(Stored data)

◆ ◆ ◆ ◆ ◆

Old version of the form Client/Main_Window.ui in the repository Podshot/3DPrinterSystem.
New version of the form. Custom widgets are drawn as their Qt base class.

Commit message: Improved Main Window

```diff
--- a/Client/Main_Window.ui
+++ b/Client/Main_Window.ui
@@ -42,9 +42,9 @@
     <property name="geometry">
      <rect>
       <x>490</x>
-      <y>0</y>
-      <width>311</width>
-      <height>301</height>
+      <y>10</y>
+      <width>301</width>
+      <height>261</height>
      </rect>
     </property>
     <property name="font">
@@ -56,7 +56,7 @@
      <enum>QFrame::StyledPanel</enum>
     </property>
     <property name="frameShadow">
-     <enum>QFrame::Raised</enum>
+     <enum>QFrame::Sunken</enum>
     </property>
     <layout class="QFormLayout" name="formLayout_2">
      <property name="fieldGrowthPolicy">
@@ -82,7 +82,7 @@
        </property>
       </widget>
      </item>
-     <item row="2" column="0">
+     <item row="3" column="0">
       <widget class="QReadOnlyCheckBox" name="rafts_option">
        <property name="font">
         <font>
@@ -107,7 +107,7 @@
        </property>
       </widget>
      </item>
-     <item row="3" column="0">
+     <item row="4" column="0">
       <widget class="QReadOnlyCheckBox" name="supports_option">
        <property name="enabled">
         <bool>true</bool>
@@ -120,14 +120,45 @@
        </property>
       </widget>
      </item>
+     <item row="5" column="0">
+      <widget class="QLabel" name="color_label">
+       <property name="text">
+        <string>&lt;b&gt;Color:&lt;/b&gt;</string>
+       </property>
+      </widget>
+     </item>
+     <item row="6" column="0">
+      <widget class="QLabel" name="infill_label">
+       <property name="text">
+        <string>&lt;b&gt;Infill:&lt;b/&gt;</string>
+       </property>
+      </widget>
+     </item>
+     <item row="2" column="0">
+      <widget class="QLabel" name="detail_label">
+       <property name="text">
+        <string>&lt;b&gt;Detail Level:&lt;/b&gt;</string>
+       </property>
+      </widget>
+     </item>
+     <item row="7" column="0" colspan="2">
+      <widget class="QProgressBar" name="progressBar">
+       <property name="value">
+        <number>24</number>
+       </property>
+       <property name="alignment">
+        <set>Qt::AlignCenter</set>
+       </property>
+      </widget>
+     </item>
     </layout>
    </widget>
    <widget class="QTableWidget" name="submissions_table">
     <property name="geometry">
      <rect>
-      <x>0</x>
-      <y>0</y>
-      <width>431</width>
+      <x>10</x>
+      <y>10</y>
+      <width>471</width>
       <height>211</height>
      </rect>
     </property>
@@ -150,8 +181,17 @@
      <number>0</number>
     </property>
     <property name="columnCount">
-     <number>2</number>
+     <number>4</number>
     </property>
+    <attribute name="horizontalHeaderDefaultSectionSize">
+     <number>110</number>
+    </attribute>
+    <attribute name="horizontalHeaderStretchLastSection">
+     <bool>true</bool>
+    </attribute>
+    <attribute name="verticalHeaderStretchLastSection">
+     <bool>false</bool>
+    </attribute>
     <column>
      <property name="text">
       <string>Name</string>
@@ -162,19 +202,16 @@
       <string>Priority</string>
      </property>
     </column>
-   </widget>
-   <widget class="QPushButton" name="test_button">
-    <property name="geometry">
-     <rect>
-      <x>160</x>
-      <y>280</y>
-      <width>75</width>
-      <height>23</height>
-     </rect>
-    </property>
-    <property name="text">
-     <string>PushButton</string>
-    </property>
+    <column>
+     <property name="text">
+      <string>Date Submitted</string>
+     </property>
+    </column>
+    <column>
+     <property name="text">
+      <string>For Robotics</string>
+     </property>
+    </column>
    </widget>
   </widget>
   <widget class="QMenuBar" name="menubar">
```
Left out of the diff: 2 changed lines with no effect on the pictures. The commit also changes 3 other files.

◆ ◆ ◆ ◆ ◆

The task:
All of the data, from the first line to the last, should be written out exactly.

Written response:
Old version of the form Client/Main_Window.ui in the repository Podshot/3DPrinterSystem.
New version of the form. Custom widgets are drawn as their Qt base class.

Commit message: Improved Main Window

```diff
--- a/Client/Main_Window.ui
+++ b/Client/Main_Window.ui
@@ -42,9 +42,9 @@
     <property name="geometry">
      <rect>
       <x>490</x>
-      <y>0</y>
-      <width>311</width>
-      <height>301</height>
+      <y>10</y>
+      <width>301</width>
+      <height>261</height>
      </rect>
     </property>
     <property name="font">
@@ -56,7 +56,7 @@
      <enum>QFrame::StyledPanel</enum>
     </property>
     <property name="frameShadow">
-     <enum>QFrame::Raised</enum>
+     <enum>QFrame::Sunken</enum>
     </property>
     <layout class="QFormLayout" name="formLayout_2">
      <property name="fieldGrowthPolicy">
@@ -82,7 +82,7 @@
        </property>
       </widget>
      </item>
-     <item row="2" column="0">
+     <item row="3" column="0">
       <widget class="QReadOnlyCheckBox" name="rafts_option">
        <property name="font">
         <font>
@@ -107,7 +107,7 @@
        </property>
       </widget>
      </item>
-     <item row="3" column="0">
+     <item row="4" column="0">
       <widget class="QReadOnlyCheckBox" name="supports_option">
        <property name="enabled">
         <bool>true</bool>
@@ -120,14 +120,45 @@
        </property>
       </widget>
      </item>
+     <item row="5" column="0">
+      <widget class="QLabel" name="color_label">
+       <property name="text">
+        <string>&lt;b&gt;Color:&lt;/b&gt;</string>
+       </property>
+      </widget>
+     </item>
+     <item row="6" column="0">
+      <widget class="QLabel" name="infill_label">
+       <property name="text">
+        <string>&lt;b&gt;Infill:&lt;b/&gt;</string>
+       </property>
+      </widget>
+     </item>
+     <item row="2" column="0">
+      <widget class="QLabel" name="detail_label">
+       <property name="text">
+        <string>&lt;b&gt;Detail Level:&lt;/b&gt;</string>
+       </property>
+      </widget>
+     </item>
+     <item row="7" column="0" colspan="2">
+      <widget class="QProgressBar" name="progressBar">
+       <property name="value">
+        <number>24</number>
+       </property>
+       <property name="alignment">
+        <set>Qt::AlignCenter</set>
+       </property>
+      </widget>
+     </item>
     </layout>
    </widget>
    <widget class="QTableWidget" name="submissions_table">
     <property name="geometry">
      <rect>
-      <x>0</x>
-      <y>0</y>
-      <width>431</width>
+      <x>10</x>
+      <y>10</y>
+      <width>471</width>
       <height>211</height>
      </rect>
     </property>
@@ -150,8 +181,17 @@
      <number>0</number>
     </property>
     <property name="columnCount">
-     <number>2</number>
+     <number>4</number>
     </property>
+    <attribute name="horizontalHeaderDefaultSectionSize">
+     <number>110</number>
+    </attribute>
+    <attribute name="horizontalHeaderStretchLastSection">
+     <bool>true</bool>
+    </attribute>
+    <attribute name="verticalHeaderStretchLastSection">
+     <bool>false</bool>
+    </attribute>
     <column>
      <property name="text">
       <string>Name</string>
@@ -162,19 +202,16 @@
       <string>Priority</string>
      </property>
     </column>
-   </widget>
-   <widget class="QPushButton" name="test_button">
-    <property name="geometry">
-     <rect>
-      <x>160</x>
-      <y>280</y>
-      <width>75</width>
-      <height>23</height>
-     </rect>
-    </property>
-    <property name="text">
-     <string>PushButton</string>
-    </property>
+    <column>
+     <property name="text">
+      <string>Date Submitted</string>
+     </property>
+    </column>
+    <column>
+     <property name="text">
+      <string>For Robotics</string>
+     </property>
+    </column>
    </widget>
   </widget>
   <widget class="QMenuBar" name="menubar">
```
Left out of the diff: 2 changed lines with no effect on the pictures. The commit also changes 3 other files.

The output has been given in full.